Grunt JS is Awesome!

So, finally, after a long long time, during a particular project, I got the chance to get my hands dirty with the JavaScript Task Runner, GruntJS.

Now, I have been using Sublime Text and the auto-indent function that is embedded with it for almost a year, or perhaps, more than that! But one thing that has been sub-par is definitely the quality of code that comes out of this engine. A lot of the tags are not indented properly. head are in the next level of indentation of html tags. And inside body, if a tag is closed in the same line, then the whole indentation breaks.

This was when I remembered reading about HTMLHint. Although, I didn’t really know what it meant, and was pretty clueless of its utility, I believed that like me, a lot of developers out there would obsess about well-indented HTML code, and if that was the case, then definitely there would be a tool to achieve that! And sure as that, there was!

Enter, GruntJS. I had read up about this some time last semester, when I was writing front-end code at Alumni Cell, I had tried using but had ditched it, because it took way too long to understand, and I was facing some setup issues as well. Now, armed with a Ubuntu 14.04 LTS machine, I conquered this again, and voila, I succeeded!

The installation process was painless for the most part, I installed nodejs, followed by the grunt-cli. After this, I had the grunt command in my terminal. Further, I created the two required files for Grunt, package.json, a standard file that is present in all nodeJS applications, and a Gruntfile.js that declares the tasks that Grunt needs to run.

Basically, grunt has a whole set of plugins, that can be installed and once you change the corresponding JSON inside the Gruntfile appropriately, you have the task setup and that plugin will take care of the task itself. These plugins are installed through NPM, and are pretty easy to install.

So, the basic task was simply writing the Grunt tasks, themselves. They are slightly intimidating right when you start out. This is probably because I am not familiar with JSON. For someone familiar with JSON, this would be cakewalk!

A typical Grunt task to prettify HTML files looks like this:

prettify: {
	options: {
		indent: 2,
		indent_char: ' ',
		wrap_line_length: 78,
		brace_style: 'expand',
		unformatted: ['a', 'sub', 'sup', 'b', 'i', 'u']
	all: {
		expand: true,
		cwd: '.',
		ext: '.html',
		src: ['*.html'],
		dest: 'build/'

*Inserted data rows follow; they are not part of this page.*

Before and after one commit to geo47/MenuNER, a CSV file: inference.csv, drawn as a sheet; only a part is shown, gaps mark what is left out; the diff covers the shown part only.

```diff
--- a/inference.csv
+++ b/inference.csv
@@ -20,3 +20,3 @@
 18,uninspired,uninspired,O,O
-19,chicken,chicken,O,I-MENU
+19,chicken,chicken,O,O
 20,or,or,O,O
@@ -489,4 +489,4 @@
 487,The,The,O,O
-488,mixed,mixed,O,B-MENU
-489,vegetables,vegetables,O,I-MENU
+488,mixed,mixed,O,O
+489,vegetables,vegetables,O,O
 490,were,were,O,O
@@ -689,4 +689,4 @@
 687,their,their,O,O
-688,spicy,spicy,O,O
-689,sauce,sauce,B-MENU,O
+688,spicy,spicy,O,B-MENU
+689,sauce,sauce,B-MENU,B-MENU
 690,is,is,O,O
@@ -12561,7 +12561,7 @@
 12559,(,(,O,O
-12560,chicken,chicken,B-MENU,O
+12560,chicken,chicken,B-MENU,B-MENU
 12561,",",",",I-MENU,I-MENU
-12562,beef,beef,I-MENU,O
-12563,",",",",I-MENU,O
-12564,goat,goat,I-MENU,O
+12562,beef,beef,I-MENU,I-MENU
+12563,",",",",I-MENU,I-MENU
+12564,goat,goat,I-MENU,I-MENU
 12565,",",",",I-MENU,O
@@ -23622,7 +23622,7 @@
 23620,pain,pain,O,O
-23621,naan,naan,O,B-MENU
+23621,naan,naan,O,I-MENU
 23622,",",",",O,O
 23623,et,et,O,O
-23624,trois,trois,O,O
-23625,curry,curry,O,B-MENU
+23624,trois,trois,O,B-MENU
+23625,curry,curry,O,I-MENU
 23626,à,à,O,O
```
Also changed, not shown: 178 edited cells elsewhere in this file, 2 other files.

In this task, I am simply declaring the options to be used for HTML prettifying, 2 space indents, wrap lines at 78 characters and leave the specified tags (such as a, sub, sup etc) unformatted. After this, under the all seciton, I give the target files. I am giving all the HTML files that are present in the root of the directory. (Alongside Gruntfile.js) and the destination is the build/ folder, where these prettified files are stored with the .html extension.

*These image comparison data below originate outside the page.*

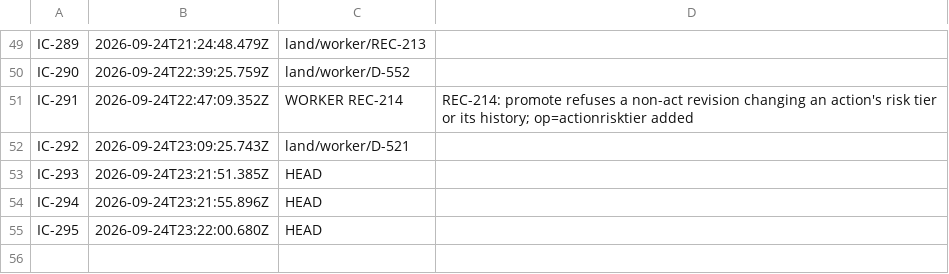
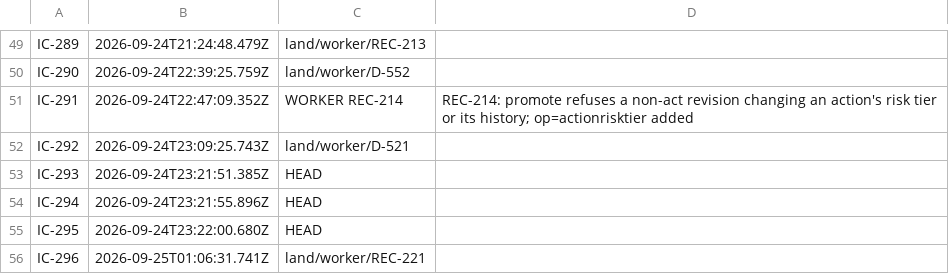
Before and after one commit to believeinoakland/bio, a TSV file: ids/IC.tsv, drawn as a sheet; only a part is shown, gaps mark what is left out; the diff names each change by its address in the sheet, - before the commit and + after, or states it on an @@ line.

```diff
--- a/ids/IC.tsv
+++ b/ids/IC.tsv
+row 56: IC-296 | 2026-09-25T01:06:31.741Z | land/worker/REC-221
```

The output of this task is amazing! The HTML is just so, clean <3

I love well-indented code, because it looks great, is a pleasure to read, and just tells everyone else how amazingly detail-oriented the author was!

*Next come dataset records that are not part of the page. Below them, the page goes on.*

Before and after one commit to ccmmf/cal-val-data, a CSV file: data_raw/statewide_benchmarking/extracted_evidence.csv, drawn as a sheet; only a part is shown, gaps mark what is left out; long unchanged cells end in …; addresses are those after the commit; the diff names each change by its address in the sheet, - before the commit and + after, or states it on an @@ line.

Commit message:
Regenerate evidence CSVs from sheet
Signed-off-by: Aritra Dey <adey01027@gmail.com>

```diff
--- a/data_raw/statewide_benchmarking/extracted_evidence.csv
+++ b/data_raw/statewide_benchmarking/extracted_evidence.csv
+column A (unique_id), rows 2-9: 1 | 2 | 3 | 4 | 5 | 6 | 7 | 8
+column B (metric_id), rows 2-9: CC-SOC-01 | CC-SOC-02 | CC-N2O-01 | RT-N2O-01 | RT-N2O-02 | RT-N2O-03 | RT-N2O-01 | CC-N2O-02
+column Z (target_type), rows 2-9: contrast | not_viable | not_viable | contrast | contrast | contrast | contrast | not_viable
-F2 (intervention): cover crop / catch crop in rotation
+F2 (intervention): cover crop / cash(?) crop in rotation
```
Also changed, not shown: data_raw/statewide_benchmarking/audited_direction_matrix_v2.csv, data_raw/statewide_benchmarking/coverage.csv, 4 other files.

If everyone write well-indented code, … Well, that is the dream!